LISTED RECORDS:
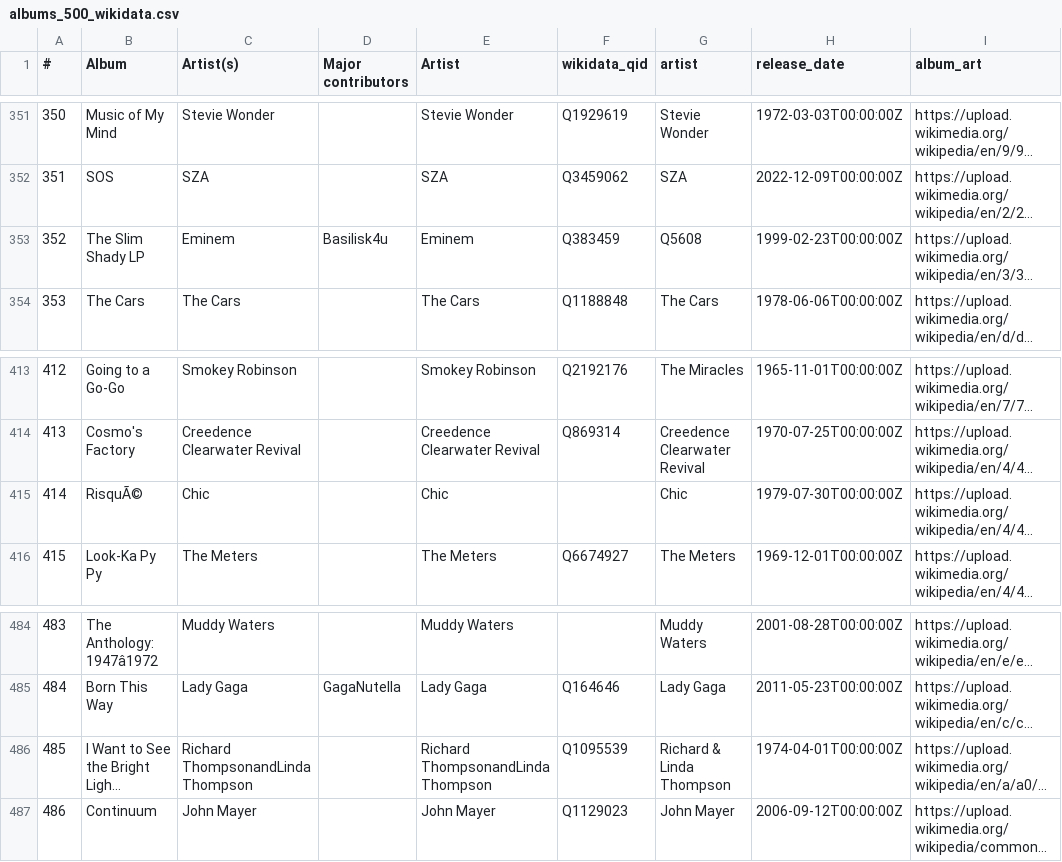
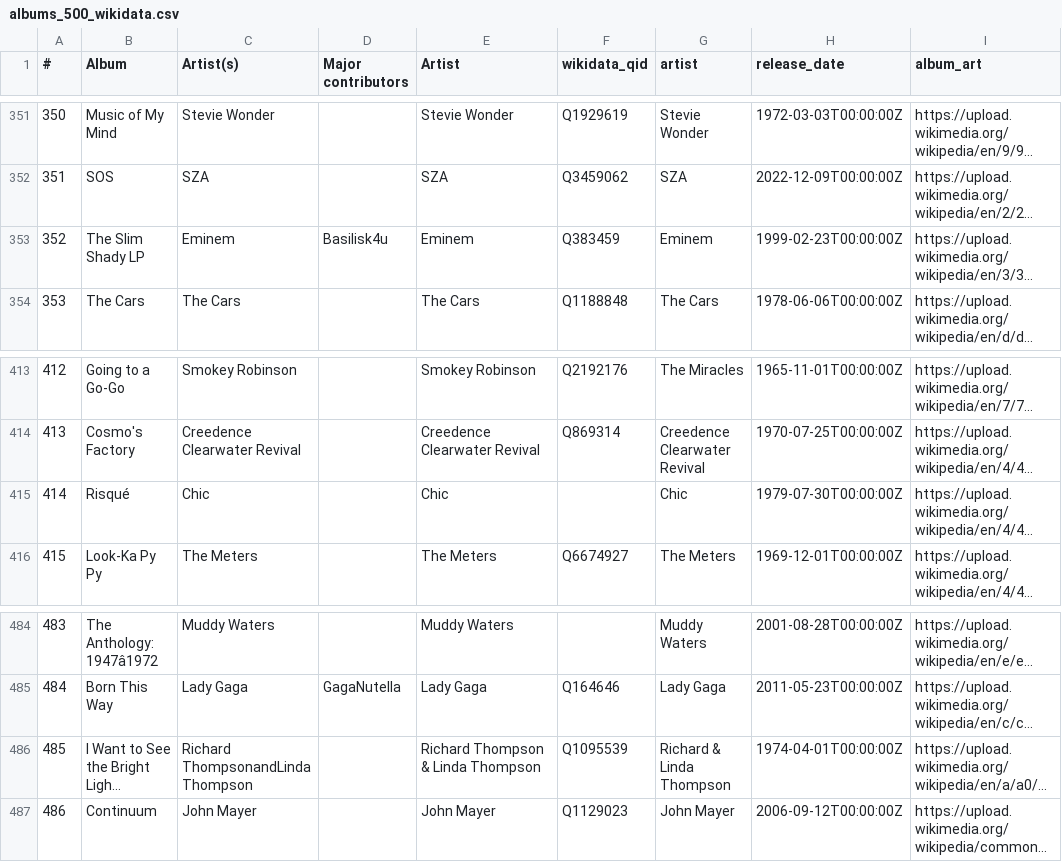
Before and after one commit to jo-schroeder/500albumsproject, a CSV file: data/albums_500_wikidata.csv, drawn as a sheet; only a part is shown, gaps mark what is left out; long unchanged cells end in …; the diff covers the shown part only; the diff names each change by its address in the sheet, - before the commit and + after, or states it on an @@ line.

Commit message:
fixing accents again!!

```diff
--- a/data/albums_500_wikidata.csv
+++ b/data/albums_500_wikidata.csv
-G353 (artist): Q5608
+G353 (artist): Eminem
-B415 (Album): RisquÃ©
+B415 (Album): Risqué
-E486 (Artist): Richard ThompsonandLinda Thompson
+E486 (Artist): Richard Thompson & Linda Thompson
```
Also changed, not shown: 19 edited cells elsewhere in this file.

INSTRUCTIONS FOR THE TASK:
The expected answer is the listing above, duplicated exactly, with its pictures removed.

ANSWER TO THE EXERCISE:
Before and after one commit to jo-schroeder/500albumsproject, a CSV file: data/albums_500_wikidata.csv, drawn as a sheet; only a part is shown, gaps mark what is left out; long unchanged cells end in …; the diff covers the shown part only; the diff names each change by its address in the sheet, - before the commit and + after, or states it on an @@ line.

Commit message:
fixing accents again!!

```diff
--- a/data/albums_500_wikidata.csv
+++ b/data/albums_500_wikidata.csv
-G353 (artist): Q5608
+G353 (artist): Eminem
-B415 (Album): RisquÃ©
+B415 (Album): Risqué
-E486 (Artist): Richard ThompsonandLinda Thompson
+E486 (Artist): Richard Thompson & Linda Thompson
```
Also changed, not shown: 19 edited cells elsewhere in this file.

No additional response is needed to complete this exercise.